DATA FOR THE TASK:
————————

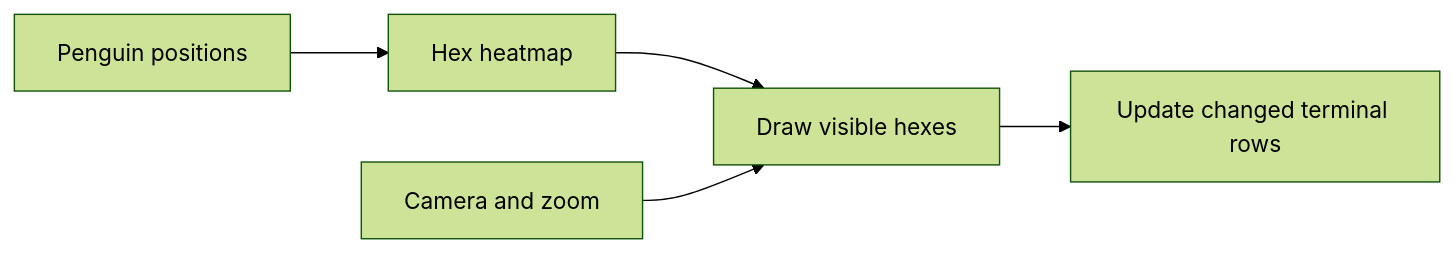
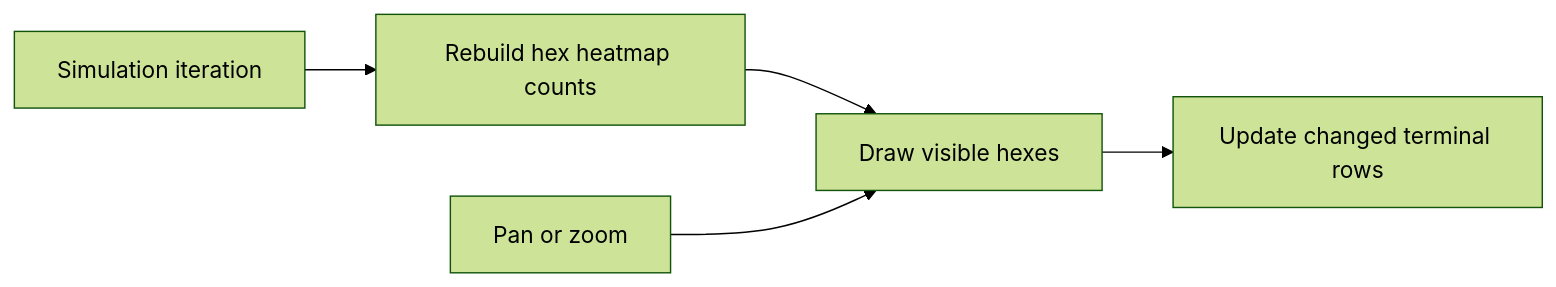
One commit to KindOfGod/PengSim changed the diagram in src/PengSim.UI/RENDERING.md. Above: the diagram before and after it, drawn with Mermaid (forest theme). The commit also changed other lines of this file and 5 other files, not shown here.

````diff
--- a/src/PengSim.UI/RENDERING.md
+++ b/src/PengSim.UI/RENDERING.md
@@ -5,7 +5,7 @@
 ```mermaid
 flowchart LR
-    A["Penguin positions"] --> B["Hex heatmap"]
+    A["Simulation iteration"] --> B["Rebuild hex heatmap counts"]
     B --> C["Draw visible hexes"]
-    D["Camera and zoom"] --> C
+    D["Pan or zoom"] --> C
     C --> E["Update changed terminal rows"]
 ```
````
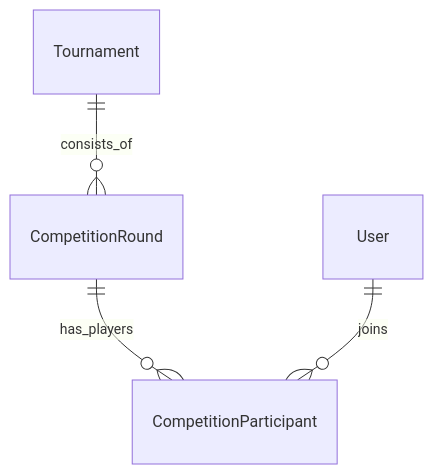
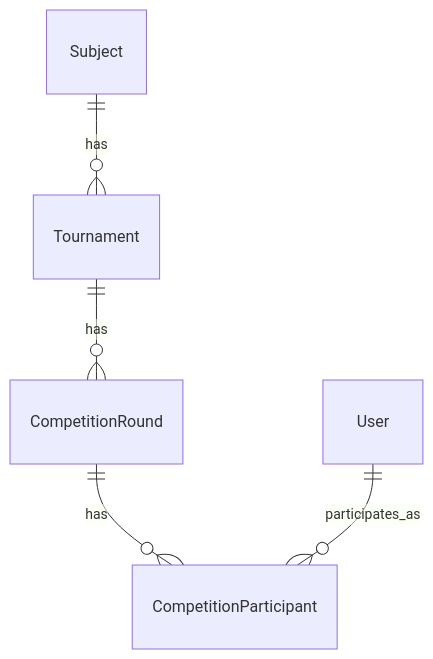
The diagram in docs/specs/02-modules/tournament/data.md (philongdanh/lms), drawn with Mermaid before and after one commit. The commit also changed other lines of this file and 53 other files, not shown here.

````diff
--- a/docs/specs/02-modules/tournament/data.md
+++ b/docs/specs/02-modules/tournament/data.md
@@ -68,11 +65,12 @@
 ```mermaid
 ---
 config:
   themeVariables:
     fontFamily: "EB Garamond"
 ---
 erDiagram
-    Tournament ||--o{ CompetitionRound : "consists_of"
-    CompetitionRound ||--o{ CompetitionParticipant : "has_players"
-    User ||--o{ CompetitionParticipant : "joins"
+    Tournament ||--o{ CompetitionRound : "has"
+    CompetitionRound ||--o{ CompetitionParticipant : "has"
+    User ||--o{ CompetitionParticipant : "participates_as"
+    Subject ||--o{ Tournament : "has"
 ```
````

————————

Leaving the pictures aside, repeat the data above exactly.

SOLUTION TO THIS EXERCISE:
One commit to KindOfGod/PengSim changed the diagram in src/PengSim.UI/RENDERING.md. Above: the diagram before and after it, drawn with Mermaid (forest theme). The commit also changed other lines of this file and 5 other files, not shown here.

````diff
--- a/src/PengSim.UI/RENDERING.md
+++ b/src/PengSim.UI/RENDERING.md
@@ -5,7 +5,7 @@
 ```mermaid
 flowchart LR
-    A["Penguin positions"] --> B["Hex heatmap"]
+    A["Simulation iteration"] --> B["Rebuild hex heatmap counts"]
     B --> C["Draw visible hexes"]
-    D["Camera and zoom"] --> C
+    D["Pan or zoom"] --> C
     C --> E["Update changed terminal rows"]
 ```
````
The diagram in docs/specs/02-modules/tournament/data.md (philongdanh/lms), drawn with Mermaid before and after one commit. The commit also changed other lines of this file and 53 other files, not shown here.

````diff
--- a/docs/specs/02-modules/tournament/data.md
+++ b/docs/specs/02-modules/tournament/data.md
@@ -68,11 +65,12 @@
 ```mermaid
 ---
 config:
   themeVariables:
     fontFamily: "EB Garamond"
 ---
 erDiagram
-    Tournament ||--o{ CompetitionRound : "consists_of"
-    CompetitionRound ||--o{ CompetitionParticipant : "has_players"
-    User ||--o{ CompetitionParticipant : "joins"
+    Tournament ||--o{ CompetitionRound : "has"
+    CompetitionRound ||--o{ CompetitionParticipant : "has"
+    User ||--o{ CompetitionParticipant : "participates_as"
+    Subject ||--o{ Tournament : "has"
 ```
````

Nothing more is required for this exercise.